Revision tracking records:
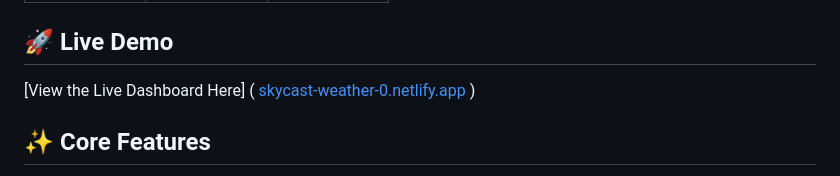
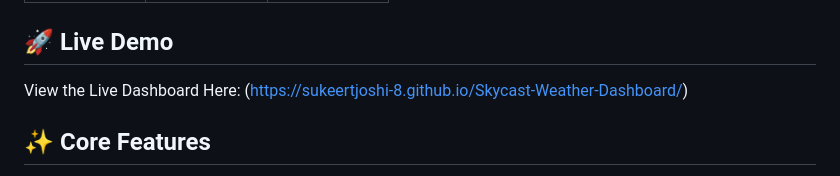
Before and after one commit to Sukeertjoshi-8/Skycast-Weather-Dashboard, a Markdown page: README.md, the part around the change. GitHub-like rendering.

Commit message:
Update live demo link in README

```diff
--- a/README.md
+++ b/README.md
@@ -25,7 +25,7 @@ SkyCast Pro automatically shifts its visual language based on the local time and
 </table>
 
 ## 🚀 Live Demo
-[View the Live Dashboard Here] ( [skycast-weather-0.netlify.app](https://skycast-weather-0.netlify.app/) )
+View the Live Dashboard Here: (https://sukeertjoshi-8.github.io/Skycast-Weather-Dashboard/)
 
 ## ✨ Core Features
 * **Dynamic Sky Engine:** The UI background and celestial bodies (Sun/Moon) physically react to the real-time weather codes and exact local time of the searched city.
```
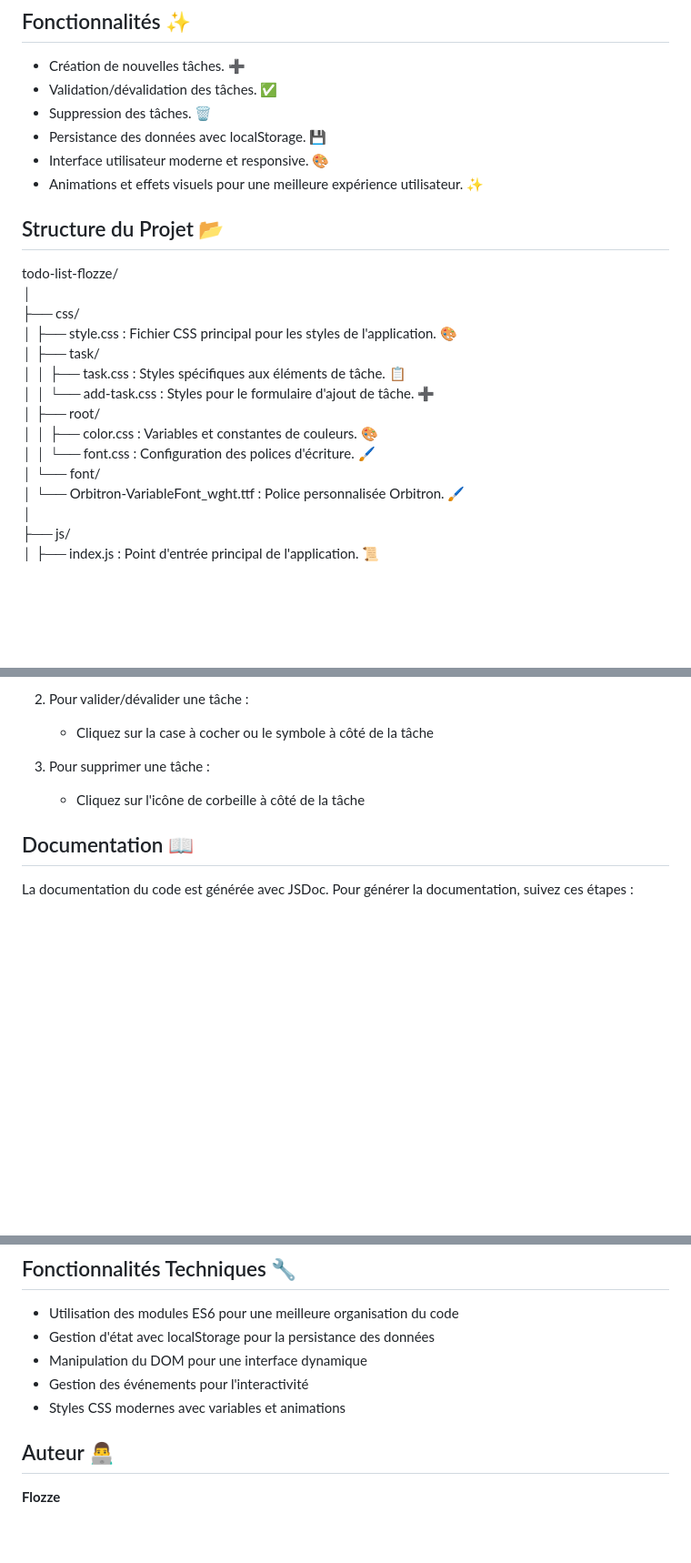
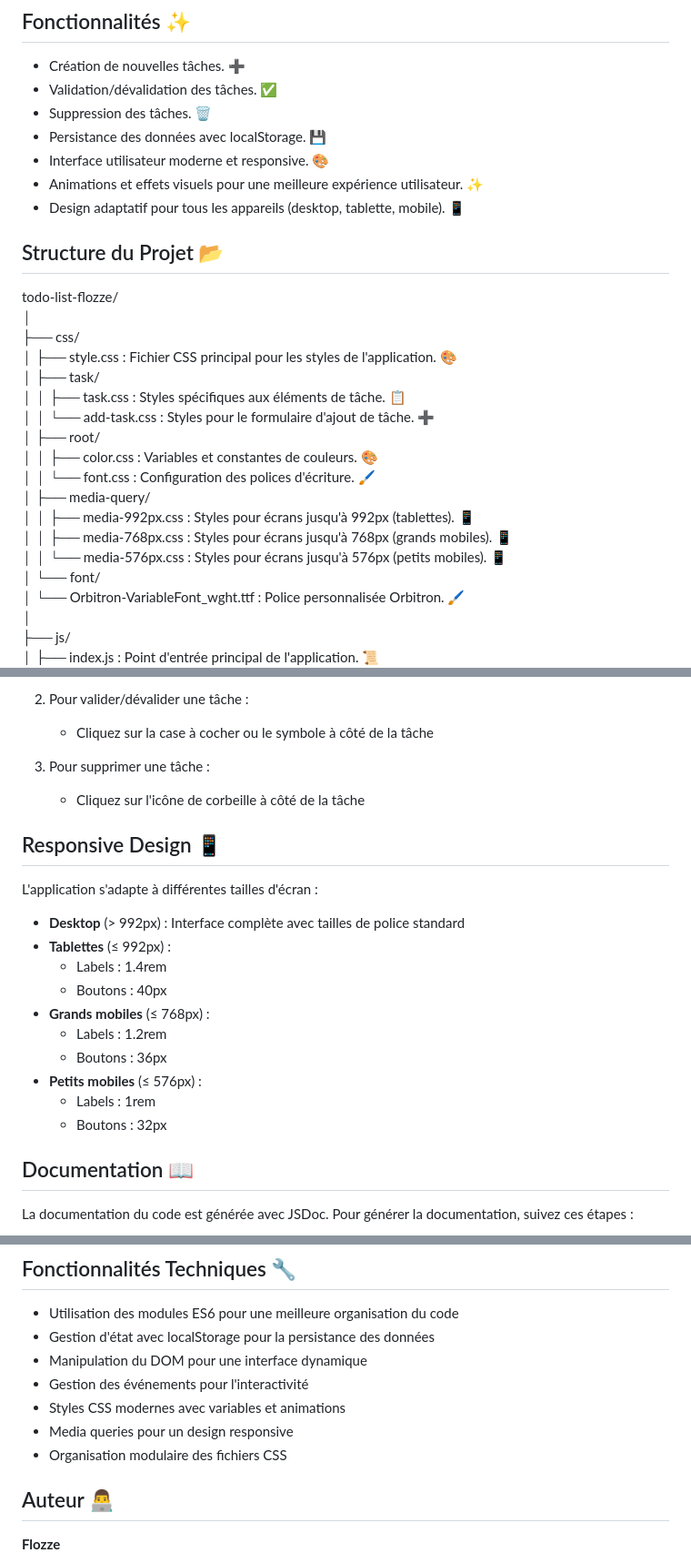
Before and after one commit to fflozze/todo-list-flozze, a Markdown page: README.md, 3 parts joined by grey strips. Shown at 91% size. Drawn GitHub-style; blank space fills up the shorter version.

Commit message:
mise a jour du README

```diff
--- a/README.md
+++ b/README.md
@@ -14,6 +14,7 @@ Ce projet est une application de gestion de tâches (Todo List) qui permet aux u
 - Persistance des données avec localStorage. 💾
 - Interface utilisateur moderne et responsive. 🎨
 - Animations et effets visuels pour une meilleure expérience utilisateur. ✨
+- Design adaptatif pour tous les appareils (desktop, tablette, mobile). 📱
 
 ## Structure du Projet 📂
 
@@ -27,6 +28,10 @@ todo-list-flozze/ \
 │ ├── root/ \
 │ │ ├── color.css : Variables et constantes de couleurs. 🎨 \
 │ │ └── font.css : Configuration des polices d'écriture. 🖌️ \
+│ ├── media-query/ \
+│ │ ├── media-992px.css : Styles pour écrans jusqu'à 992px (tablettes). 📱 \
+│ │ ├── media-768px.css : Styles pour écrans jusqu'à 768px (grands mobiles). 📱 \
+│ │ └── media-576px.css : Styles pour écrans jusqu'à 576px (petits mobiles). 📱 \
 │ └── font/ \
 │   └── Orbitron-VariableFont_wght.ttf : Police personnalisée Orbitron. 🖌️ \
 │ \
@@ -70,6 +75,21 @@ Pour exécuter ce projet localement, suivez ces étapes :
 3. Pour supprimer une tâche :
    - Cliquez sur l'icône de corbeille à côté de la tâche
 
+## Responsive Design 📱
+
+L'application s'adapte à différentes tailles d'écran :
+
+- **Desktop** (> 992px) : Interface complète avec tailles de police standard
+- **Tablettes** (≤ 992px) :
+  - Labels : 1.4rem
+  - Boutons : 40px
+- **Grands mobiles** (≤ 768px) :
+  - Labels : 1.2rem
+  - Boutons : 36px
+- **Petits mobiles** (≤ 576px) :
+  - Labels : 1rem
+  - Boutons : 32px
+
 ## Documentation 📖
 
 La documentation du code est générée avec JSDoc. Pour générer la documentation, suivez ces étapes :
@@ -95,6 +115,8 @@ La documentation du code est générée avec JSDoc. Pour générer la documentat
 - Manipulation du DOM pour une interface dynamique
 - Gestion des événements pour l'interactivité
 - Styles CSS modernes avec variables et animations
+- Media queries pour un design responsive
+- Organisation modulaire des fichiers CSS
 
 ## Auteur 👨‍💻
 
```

EXERCISE -
In the copy, include every record exactly and no pictures.

TASK RESULT -
Before and after one commit to Sukeertjoshi-8/Skycast-Weather-Dashboard, a Markdown page: README.md, the part around the change. GitHub-like rendering.

Commit message:
Update live demo link in README

```diff
--- a/README.md
+++ b/README.md
@@ -25,7 +25,7 @@ SkyCast Pro automatically shifts its visual language based on the local time and
 </table>
 
 ## 🚀 Live Demo
-[View the Live Dashboard Here] ( [skycast-weather-0.netlify.app](https://skycast-weather-0.netlify.app/) )
+View the Live Dashboard Here: (https://sukeertjoshi-8.github.io/Skycast-Weather-Dashboard/)
 
 ## ✨ Core Features
 * **Dynamic Sky Engine:** The UI background and celestial bodies (Sun/Moon) physically react to the real-time weather codes and exact local time of the searched city.
```
Before and after one commit to fflozze/todo-list-flozze, a Markdown page: README.md, 3 parts joined by grey strips. Shown at 91% size. Drawn GitHub-style; blank space fills up the shorter version.

Commit message:
mise a jour du README

```diff
--- a/README.md
+++ b/README.md
@@ -14,6 +14,7 @@ Ce projet est une application de gestion de tâches (Todo List) qui permet aux u
 - Persistance des données avec localStorage. 💾
 - Interface utilisateur moderne et responsive. 🎨
 - Animations et effets visuels pour une meilleure expérience utilisateur. ✨
+- Design adaptatif pour tous les appareils (desktop, tablette, mobile). 📱
 
 ## Structure du Projet 📂
 
@@ -27,6 +28,10 @@ todo-list-flozze/ \
 │ ├── root/ \
 │ │ ├── color.css : Variables et constantes de couleurs. 🎨 \
 │ │ └── font.css : Configuration des polices d'écriture. 🖌️ \
+│ ├── media-query/ \
+│ │ ├── media-992px.css : Styles pour écrans jusqu'à 992px (tablettes). 📱 \
+│ │ ├── media-768px.css : Styles pour écrans jusqu'à 768px (grands mobiles). 📱 \
+│ │ └── media-576px.css : Styles pour écrans jusqu'à 576px (petits mobiles). 📱 \
 │ └── font/ \
 │   └── Orbitron-VariableFont_wght.ttf : Police personnalisée Orbitron. 🖌️ \
 │ \
@@ -70,6 +75,21 @@ Pour exécuter ce projet localement, suivez ces étapes :
 3. Pour supprimer une tâche :
    - Cliquez sur l'icône de corbeille à côté de la tâche
 
+## Responsive Design 📱
+
+L'application s'adapte à différentes tailles d'écran :
+
+- **Desktop** (> 992px) : Interface complète avec tailles de police standard
+- **Tablettes** (≤ 992px) :
+  - Labels : 1.4rem
+  - Boutons : 40px
+- **Grands mobiles** (≤ 768px) :
+  - Labels : 1.2rem
+  - Boutons : 36px
+- **Petits mobiles** (≤ 576px) :
+  - Labels : 1rem
+  - Boutons : 32px
+
 ## Documentation 📖
 
 La documentation du code est générée avec JSDoc. Pour générer la documentation, suivez ces étapes :
@@ -95,6 +115,8 @@ La documentation du code est générée avec JSDoc. Pour générer la documentat
 - Manipulation du DOM pour une interface dynamique
 - Gestion des événements pour l'interactivité
 - Styles CSS modernes avec variables et animations
+- Media queries pour un design responsive
+- Organisation modulaire des fichiers CSS
 
 ## Auteur 👨‍💻
 
```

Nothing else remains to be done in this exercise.